* [Detected change data]
-.-.-

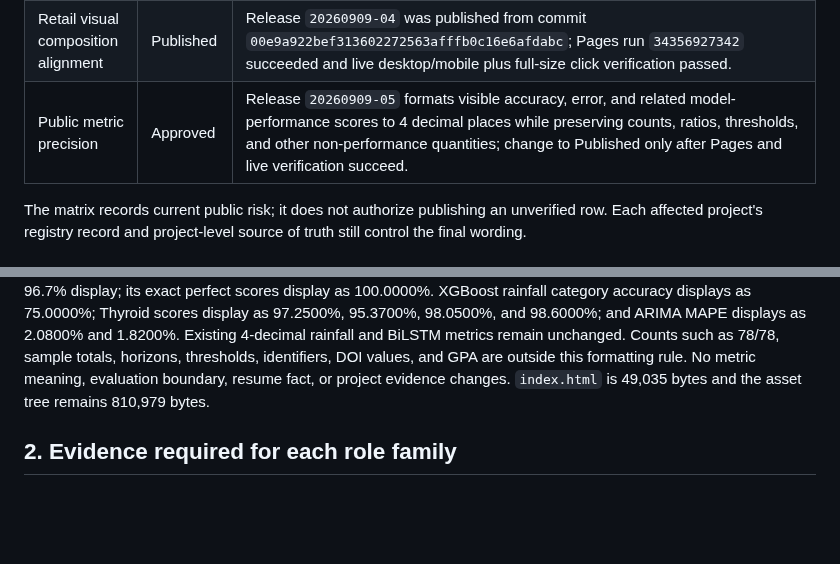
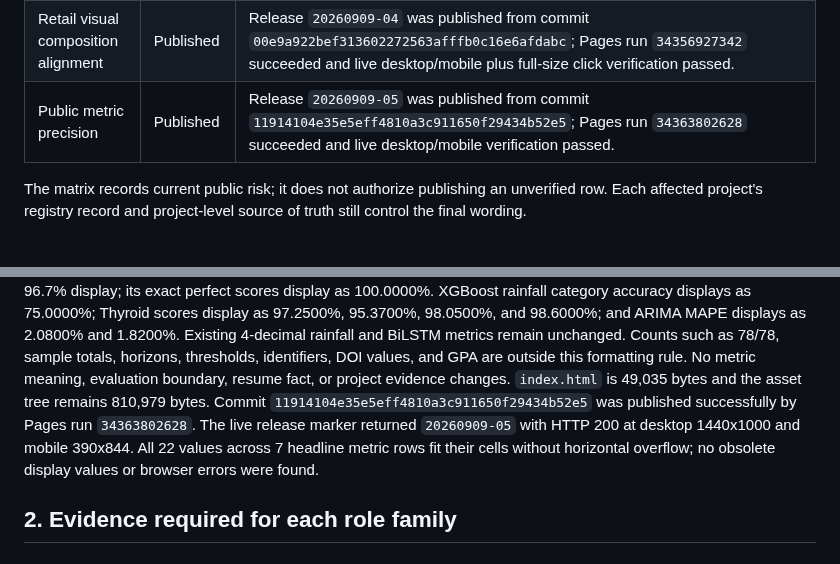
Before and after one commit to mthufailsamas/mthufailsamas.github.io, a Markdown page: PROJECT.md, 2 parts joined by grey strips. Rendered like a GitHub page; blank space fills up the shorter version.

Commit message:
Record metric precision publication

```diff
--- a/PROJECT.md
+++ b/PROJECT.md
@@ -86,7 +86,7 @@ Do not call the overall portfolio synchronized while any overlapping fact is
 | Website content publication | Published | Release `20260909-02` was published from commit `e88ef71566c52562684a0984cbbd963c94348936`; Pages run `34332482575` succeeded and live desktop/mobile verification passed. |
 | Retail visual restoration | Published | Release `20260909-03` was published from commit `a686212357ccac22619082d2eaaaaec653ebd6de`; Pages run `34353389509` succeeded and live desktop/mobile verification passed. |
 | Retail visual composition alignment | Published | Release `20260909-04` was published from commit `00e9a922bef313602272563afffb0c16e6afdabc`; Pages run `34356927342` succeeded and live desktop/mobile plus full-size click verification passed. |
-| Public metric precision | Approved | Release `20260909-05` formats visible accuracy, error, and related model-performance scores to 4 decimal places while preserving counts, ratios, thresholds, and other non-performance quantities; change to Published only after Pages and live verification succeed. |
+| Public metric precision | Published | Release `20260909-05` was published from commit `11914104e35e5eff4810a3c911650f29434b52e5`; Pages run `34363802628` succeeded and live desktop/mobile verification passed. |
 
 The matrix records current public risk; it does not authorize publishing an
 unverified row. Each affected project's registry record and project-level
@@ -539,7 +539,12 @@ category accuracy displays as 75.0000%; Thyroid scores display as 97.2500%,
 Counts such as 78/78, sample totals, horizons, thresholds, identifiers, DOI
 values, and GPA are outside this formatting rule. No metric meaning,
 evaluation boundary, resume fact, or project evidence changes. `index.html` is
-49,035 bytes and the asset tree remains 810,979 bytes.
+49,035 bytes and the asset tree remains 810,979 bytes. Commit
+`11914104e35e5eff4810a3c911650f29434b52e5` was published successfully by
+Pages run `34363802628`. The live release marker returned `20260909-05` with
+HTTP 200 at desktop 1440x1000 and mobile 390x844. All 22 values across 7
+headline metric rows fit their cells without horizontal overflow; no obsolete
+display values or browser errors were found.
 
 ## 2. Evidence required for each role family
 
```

-.-.-

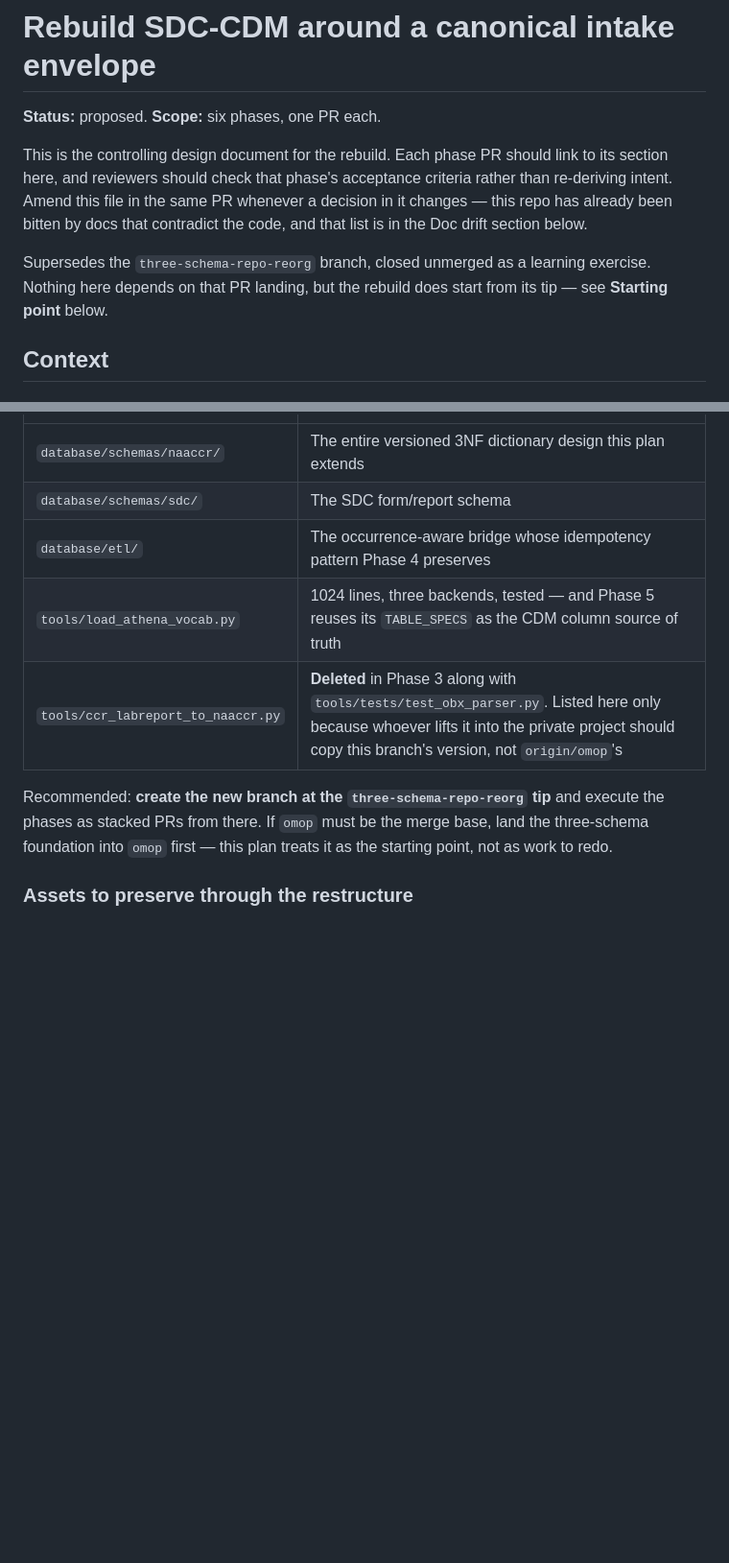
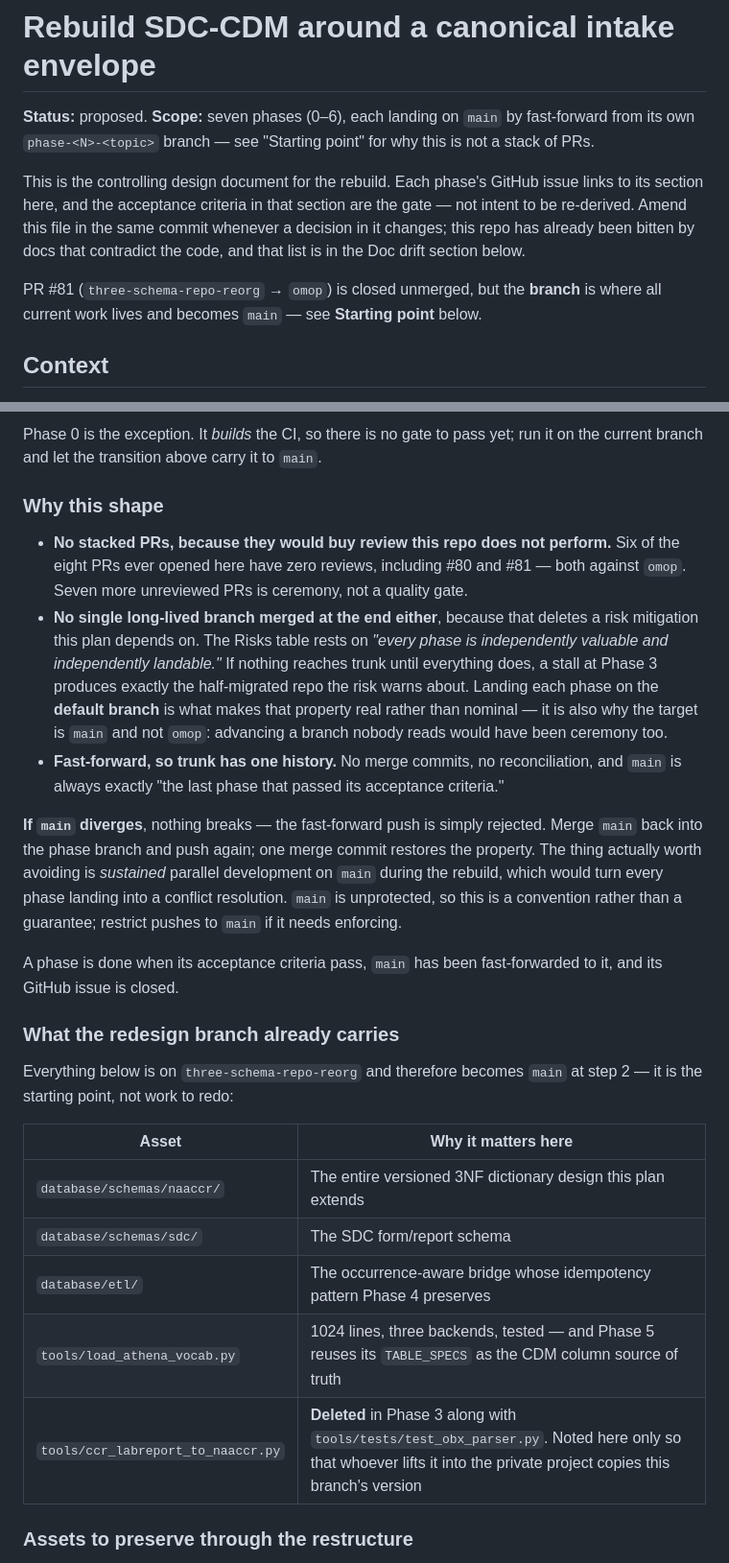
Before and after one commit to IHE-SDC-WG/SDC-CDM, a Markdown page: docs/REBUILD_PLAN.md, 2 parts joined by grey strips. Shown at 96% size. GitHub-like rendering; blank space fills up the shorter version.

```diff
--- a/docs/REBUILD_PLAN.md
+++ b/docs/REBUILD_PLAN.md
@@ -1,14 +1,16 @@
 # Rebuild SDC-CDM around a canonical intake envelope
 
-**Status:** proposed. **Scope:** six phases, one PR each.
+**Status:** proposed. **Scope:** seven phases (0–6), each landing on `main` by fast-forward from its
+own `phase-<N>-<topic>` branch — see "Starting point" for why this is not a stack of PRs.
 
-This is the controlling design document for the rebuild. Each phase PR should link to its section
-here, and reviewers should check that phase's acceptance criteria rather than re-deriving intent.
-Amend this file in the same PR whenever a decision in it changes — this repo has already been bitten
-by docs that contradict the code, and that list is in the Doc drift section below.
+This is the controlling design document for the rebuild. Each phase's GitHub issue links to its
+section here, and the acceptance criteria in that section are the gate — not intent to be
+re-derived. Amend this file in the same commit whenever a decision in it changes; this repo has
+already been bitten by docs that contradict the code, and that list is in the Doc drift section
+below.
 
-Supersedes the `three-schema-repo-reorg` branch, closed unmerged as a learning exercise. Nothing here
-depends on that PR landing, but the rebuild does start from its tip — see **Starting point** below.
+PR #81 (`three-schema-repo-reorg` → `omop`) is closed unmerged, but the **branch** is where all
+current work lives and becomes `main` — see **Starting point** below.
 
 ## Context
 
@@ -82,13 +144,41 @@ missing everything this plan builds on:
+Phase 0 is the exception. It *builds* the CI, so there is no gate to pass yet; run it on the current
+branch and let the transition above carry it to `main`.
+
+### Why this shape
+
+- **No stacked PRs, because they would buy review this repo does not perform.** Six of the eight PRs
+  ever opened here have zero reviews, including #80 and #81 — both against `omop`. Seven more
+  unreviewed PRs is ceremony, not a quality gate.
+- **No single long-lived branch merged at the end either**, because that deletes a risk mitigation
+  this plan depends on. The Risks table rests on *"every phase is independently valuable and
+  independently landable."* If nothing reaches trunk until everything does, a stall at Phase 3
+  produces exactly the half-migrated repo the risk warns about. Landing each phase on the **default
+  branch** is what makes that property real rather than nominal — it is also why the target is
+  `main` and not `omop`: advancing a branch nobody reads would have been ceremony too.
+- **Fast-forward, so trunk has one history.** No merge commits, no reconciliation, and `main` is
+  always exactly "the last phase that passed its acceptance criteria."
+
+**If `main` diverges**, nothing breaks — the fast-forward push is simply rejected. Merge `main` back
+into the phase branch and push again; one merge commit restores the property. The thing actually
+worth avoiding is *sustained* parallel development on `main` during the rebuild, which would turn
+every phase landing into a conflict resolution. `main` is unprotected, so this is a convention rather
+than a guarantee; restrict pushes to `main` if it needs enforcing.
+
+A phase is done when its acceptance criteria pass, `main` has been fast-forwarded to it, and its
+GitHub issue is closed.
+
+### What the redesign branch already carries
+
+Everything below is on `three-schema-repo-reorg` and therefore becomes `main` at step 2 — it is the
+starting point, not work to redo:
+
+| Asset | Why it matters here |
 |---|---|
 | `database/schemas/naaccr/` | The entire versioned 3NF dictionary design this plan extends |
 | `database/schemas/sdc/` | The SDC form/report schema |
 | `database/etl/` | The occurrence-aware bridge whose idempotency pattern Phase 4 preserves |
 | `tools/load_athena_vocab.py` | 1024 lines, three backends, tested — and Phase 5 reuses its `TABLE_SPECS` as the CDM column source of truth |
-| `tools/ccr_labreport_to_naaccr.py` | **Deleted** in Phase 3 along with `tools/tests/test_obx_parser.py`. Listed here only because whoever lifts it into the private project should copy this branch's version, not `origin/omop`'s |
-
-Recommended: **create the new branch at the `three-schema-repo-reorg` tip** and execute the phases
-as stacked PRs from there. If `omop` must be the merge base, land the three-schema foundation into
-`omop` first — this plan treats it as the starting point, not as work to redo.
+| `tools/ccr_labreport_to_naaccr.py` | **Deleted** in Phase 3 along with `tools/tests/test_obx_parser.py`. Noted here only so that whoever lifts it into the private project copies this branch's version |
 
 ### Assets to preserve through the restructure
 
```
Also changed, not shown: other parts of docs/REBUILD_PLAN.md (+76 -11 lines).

-.-.-

* [Work order] Every line that contains the string "docs" should be returned from the data.

* [Task output]
Before and after one commit to IHE-SDC-WG/SDC-CDM, a Markdown page: docs/REBUILD_PLAN.md, 2 parts joined by grey strips. Shown at 96% size. GitHub-like rendering; blank space fills up the shorter version.
--- a/docs/REBUILD_PLAN.md
+++ b/docs/REBUILD_PLAN.md
-by docs that contradict the code, and that list is in the Doc drift section below.
+already been bitten by docs that contradict the code, and that list is in the Doc drift section
Also changed, not shown: other parts of docs/REBUILD_PLAN.md (+76 -11 lines).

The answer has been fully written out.